### Information provided
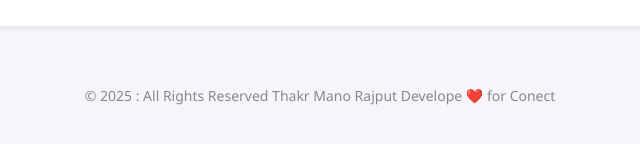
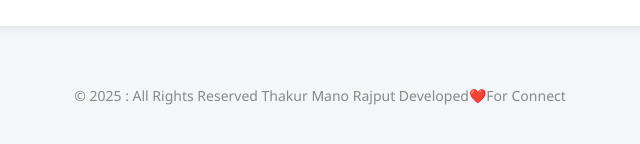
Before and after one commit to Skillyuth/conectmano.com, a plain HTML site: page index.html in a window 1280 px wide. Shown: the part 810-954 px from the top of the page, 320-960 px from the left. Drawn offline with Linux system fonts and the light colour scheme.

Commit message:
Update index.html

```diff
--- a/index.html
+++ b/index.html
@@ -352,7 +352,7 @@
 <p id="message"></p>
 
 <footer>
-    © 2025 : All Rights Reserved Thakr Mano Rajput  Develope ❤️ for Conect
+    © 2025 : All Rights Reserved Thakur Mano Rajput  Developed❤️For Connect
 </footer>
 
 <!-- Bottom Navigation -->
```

### Exercise brief
Restate all entries exactly; pictures stay out.

### Solution for this problem
Before and after one commit to Skillyuth/conectmano.com, a plain HTML site: page index.html in a window 1280 px wide. Shown: the part 810-954 px from the top of the page, 320-960 px from the left. Drawn offline with Linux system fonts and the light colour scheme.

Commit message:
Update index.html

```diff
--- a/index.html
+++ b/index.html
@@ -352,7 +352,7 @@
 <p id="message"></p>
 
 <footer>
-    © 2025 : All Rights Reserved Thakr Mano Rajput  Develope ❤️ for Conect
+    © 2025 : All Rights Reserved Thakur Mano Rajput  Developed❤️For Connect
 </footer>
 
 <!-- Bottom Navigation -->
```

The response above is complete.